The publisher represents this piece of work for the songwriter, acting in the songwriter’s best interest. The publisher collects, pitches and basically does whatever they can with a song so that everyone involved makes as much money as possible from it.
For example, publishers place songs in TV shows or films. These types of licensing deals are called sync’s (synchronization licensing for placement in television and film). When these types of deals happen the parties first agree upon an advance, but we can cover the in’s and out’s of synchronization licensing in another article. From my past experience in working in production music, the target market for heavy metal right now is reality TV that’s edgy, video games, and online media. Bands that gain notoriety can try for commercials. The publisher that got Mastodon and Darkest Hour played during Christian Bale’s scenes in ‘The Big Short’? That’s probably the guy young bands want to try and talk to.

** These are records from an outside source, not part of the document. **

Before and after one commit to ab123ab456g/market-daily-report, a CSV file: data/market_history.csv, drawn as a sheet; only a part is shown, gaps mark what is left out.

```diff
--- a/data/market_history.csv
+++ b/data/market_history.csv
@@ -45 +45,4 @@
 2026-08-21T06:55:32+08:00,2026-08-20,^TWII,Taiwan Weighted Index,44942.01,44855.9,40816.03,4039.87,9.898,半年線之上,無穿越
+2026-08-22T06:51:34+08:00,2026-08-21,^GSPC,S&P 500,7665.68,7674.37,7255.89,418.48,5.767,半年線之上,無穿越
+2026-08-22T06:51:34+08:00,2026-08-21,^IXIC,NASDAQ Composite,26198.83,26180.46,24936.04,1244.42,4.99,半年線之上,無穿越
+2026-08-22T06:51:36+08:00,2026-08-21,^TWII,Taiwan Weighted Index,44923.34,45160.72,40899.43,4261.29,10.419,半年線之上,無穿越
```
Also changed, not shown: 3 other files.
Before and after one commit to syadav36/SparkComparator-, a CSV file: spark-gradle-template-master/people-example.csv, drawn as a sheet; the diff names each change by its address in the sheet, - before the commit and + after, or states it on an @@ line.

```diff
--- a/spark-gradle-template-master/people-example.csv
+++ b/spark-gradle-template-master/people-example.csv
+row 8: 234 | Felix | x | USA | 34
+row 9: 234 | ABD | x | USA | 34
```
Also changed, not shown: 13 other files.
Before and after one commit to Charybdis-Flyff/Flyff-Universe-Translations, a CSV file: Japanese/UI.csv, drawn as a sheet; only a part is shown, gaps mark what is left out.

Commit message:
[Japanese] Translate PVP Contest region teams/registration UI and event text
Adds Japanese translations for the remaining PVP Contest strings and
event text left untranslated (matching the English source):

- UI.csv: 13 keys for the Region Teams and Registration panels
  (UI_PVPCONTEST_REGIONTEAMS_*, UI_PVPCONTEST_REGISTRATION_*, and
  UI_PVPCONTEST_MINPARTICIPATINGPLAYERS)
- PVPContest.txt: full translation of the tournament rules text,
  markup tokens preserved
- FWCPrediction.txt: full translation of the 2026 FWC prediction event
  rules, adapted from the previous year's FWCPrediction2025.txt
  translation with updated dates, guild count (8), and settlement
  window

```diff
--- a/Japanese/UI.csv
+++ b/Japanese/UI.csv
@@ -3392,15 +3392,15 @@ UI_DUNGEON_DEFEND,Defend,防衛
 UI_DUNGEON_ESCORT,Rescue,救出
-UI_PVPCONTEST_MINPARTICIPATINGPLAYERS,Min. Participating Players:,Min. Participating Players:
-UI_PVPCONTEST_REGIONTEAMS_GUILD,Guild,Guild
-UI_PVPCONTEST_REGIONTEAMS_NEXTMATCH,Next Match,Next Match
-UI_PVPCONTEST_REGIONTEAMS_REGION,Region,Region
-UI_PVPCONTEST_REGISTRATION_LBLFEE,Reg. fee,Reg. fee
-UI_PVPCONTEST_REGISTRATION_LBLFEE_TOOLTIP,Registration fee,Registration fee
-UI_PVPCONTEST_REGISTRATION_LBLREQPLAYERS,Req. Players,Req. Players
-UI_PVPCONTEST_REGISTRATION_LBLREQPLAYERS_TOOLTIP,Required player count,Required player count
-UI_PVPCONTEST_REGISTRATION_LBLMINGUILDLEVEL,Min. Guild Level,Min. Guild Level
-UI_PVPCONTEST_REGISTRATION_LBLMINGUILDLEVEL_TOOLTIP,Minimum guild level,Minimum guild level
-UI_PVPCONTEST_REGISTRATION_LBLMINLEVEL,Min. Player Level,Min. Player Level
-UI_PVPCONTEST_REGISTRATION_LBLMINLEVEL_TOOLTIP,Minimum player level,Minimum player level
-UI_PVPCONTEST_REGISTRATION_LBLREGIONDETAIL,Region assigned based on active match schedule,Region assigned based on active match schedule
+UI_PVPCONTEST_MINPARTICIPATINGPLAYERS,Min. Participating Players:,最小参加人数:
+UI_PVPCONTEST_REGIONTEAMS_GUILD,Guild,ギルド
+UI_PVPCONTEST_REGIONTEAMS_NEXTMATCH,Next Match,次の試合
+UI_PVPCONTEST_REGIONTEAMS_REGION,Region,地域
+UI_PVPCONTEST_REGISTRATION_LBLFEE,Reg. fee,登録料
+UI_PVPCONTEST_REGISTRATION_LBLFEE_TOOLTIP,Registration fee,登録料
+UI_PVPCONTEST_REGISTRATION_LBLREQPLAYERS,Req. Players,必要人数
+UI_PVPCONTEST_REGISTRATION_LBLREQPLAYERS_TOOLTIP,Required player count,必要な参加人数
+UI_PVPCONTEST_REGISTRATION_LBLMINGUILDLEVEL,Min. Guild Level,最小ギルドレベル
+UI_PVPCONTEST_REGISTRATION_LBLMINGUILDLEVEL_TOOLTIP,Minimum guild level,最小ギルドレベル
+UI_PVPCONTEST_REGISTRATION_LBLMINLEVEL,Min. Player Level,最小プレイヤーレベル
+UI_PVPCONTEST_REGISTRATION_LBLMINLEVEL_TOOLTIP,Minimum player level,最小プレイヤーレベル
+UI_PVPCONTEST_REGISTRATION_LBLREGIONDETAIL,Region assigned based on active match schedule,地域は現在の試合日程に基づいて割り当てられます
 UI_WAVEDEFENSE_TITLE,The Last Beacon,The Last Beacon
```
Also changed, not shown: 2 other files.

PRO (Performing Rights Organizations)
PRO’s collect money on the songwriters behalf and serve as an intermediary between the copyright holders and the parties using the music in a public space. For example, songs played on the overhead speakers in stores. PROs tracks every time each of those songs iss played. Royalties are generated from those plays, and the PRO gives that money to the copyright holder.
Publishers and PRO’s are buddies. The PRO will go to music users (say, a department store) to get payment and the publisher’s will distribute that payment.
Let’s say you, dear reader, have recorded and commercially released an album. PRO’s such as ASCAP, BMI, SESAC, GEMA, PRS, etc. will pay publishers and songwriters as a single unit equivalent to 200%; 100% to you and 100% to your publisher. This does not mean they will issue double payment, but wouldn’t that be nice? Going back to our handy idea of a song, it now splits between master and composition, and then splits even further so composition has its own messed up math of two sides equalling 100%.
Funny enough, these companies have only been around for the last hundred or so years, when recorded music playing in a public space has been an option. The first PRO was established in France during the 1850’s. U.S. based PRO’s, in typical American fashion, came later in 1914.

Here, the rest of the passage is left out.